MTA bond buyers are like New York commuters waiting for a train
The plan would raise money from electronic tolling in streets south of 61st Street, a step studies have shown could raise about $1 billion a year that could be leveraged into $15 billion in municipal bond sales. Money from a new Internet sales tax in the city and a tax on the yet-to-be-legalized marijuana would also help infuse cash into the system.
The additional money would come after annual debt service bills have consumed a growing share of the agency’s revenues since 2015, according to Moody’s Investors Service figures.
It "gives some relief to the credit," said Matt Fabian, a partner at Municipal Market Analytics. "At the same time, it’s not going to change the direction. This is probably going to be a slow and redundant process to allocate new revenue from the state and the city to the MTA."

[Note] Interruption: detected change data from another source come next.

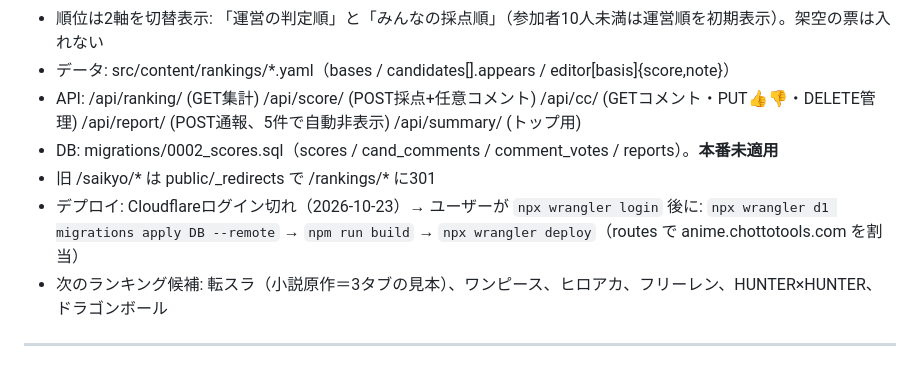
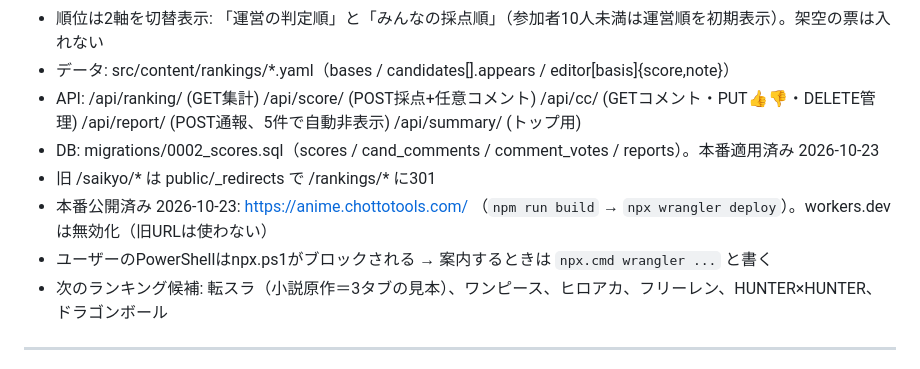
Before and after one commit to sudakottamon/animeblog, a Markdown page: STATUS.md, the part around the change. GitHub-like rendering.

Commit message:
STATUS: anime.chottotools.com live
Co-Authored-By: Claude Opus 5.5 <noreply@anthropic.com>

```diff
--- a/STATUS.md
+++ b/STATUS.md
@@ -9,9 +9,10 @@
 - 順位は2軸を切替表示: 「運営の判定順」と「みんなの採点順」（参加者10人未満は運営順を初期表示）。架空の票は入れない
 - データ: src/content/rankings/*.yaml（bases / candidates[].appears / editor[basis]{score,note}）
 - API: /api/ranking/ (GET集計) /api/score/ (POST採点+任意コメント) /api/cc/ (GETコメント・PUT👍👎・DELETE管理) /api/report/ (POST通報、5件で自動非表示) /api/summary/ (トップ用)
-- DB: migrations/0002_scores.sql（scores / cand_comments / comment_votes / reports）。**本番未適用**
+- DB: migrations/0002_scores.sql（scores / cand_comments / comment_votes / reports）。本番適用済み 2026-10-23
 - 旧 /saikyo/* は public/_redirects で /rankings/* に301
-- デプロイ: Cloudflareログイン切れ（2026-10-23）→ ユーザーが `npx wrangler login` 後に: `npx wrangler d1 migrations apply DB --remote` → `npm run build` → `npx wrangler deploy`（routes で anime.chottotools.com を割当）
+- 本番公開済み 2026-10-23: https://anime.chottotools.com/ （`npm run build` → `npx wrangler deploy`）。workers.dev は無効化（旧URLは使わない）
+- ユーザーのPowerShellはnpx.ps1がブロックされる → 案内するときは `npx.cmd wrangler ...` と書く
 - 次のランキング候補: 転スラ（小説原作＝3タブの見本）、ワンピース、ヒロアカ、フリーレン、HUNTER×HUNTER、ドラゴンボール
 
 ---
```
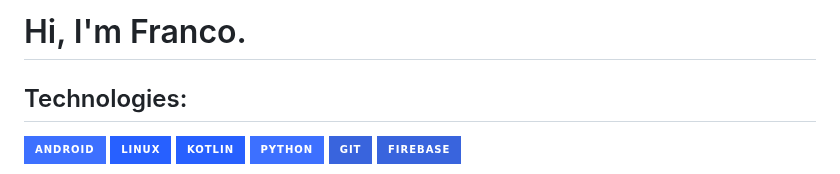
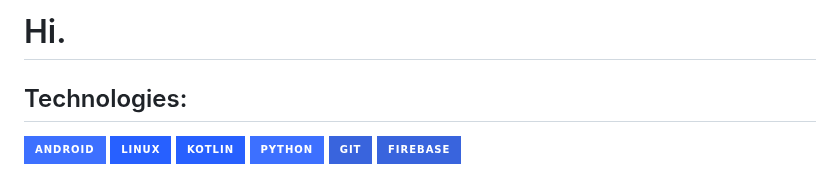
Before and after one commit to Rubik3x3/Rubik3x3, a Markdown page: README.md, the part around the change. Rendered like a GitHub page; badges without logos.

```diff
--- a/README.md
+++ b/README.md
@@ -1,4 +1,4 @@
-# Hi, I'm Franco.
+# Hi.
 
 ## Technologies:
 
```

MTA leadership has said it needs $40 billion over the next decade to get the system up to 21st century standards. And the MTA faces declining ridership, threats from ride-sharing applications, and inefficiencies with how it spends money on capital projects, said Evercore’s Cure, who rides the 6 train to work each morning.